▶ How to complete this task
Return the full listing unchanged, excluding any images it contains.

▶ Task input
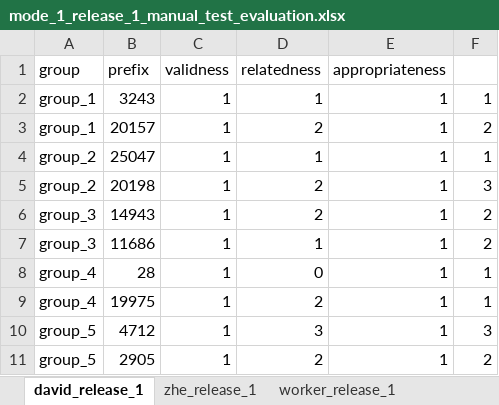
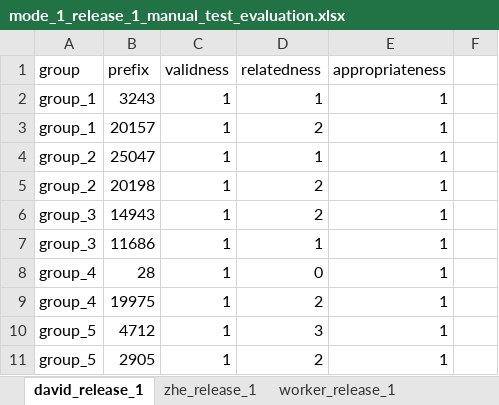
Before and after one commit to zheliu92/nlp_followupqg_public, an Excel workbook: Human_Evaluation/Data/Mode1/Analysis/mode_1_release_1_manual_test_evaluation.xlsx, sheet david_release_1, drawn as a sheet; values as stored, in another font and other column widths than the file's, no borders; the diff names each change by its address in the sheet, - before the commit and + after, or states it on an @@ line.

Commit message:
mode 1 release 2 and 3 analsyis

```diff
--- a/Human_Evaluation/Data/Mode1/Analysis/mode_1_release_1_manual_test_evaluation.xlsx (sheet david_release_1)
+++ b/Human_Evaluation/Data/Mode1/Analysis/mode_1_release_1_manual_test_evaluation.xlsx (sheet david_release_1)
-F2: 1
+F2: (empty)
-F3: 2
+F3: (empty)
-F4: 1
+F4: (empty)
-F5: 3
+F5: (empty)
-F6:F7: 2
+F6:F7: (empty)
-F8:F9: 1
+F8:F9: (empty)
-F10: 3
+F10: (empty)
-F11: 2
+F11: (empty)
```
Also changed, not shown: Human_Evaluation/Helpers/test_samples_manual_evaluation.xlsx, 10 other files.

▶ Response to the exercise
Before and after one commit to zheliu92/nlp_followupqg_public, an Excel workbook: Human_Evaluation/Data/Mode1/Analysis/mode_1_release_1_manual_test_evaluation.xlsx, sheet david_release_1, drawn as a sheet; values as stored, in another font and other column widths than the file's, no borders; the diff names each change by its address in the sheet, - before the commit and + after, or states it on an @@ line.

Commit message:
mode 1 release 2 and 3 analsyis

```diff
--- a/Human_Evaluation/Data/Mode1/Analysis/mode_1_release_1_manual_test_evaluation.xlsx (sheet david_release_1)
+++ b/Human_Evaluation/Data/Mode1/Analysis/mode_1_release_1_manual_test_evaluation.xlsx (sheet david_release_1)
-F2: 1
+F2: (empty)
-F3: 2
+F3: (empty)
-F4: 1
+F4: (empty)
-F5: 3
+F5: (empty)
-F6:F7: 2
+F6:F7: (empty)
-F8:F9: 1
+F8:F9: (empty)
-F10: 3
+F10: (empty)
-F11: 2
+F11: (empty)
```
Also changed, not shown: Human_Evaluation/Helpers/test_samples_manual_evaluation.xlsx, 10 other files.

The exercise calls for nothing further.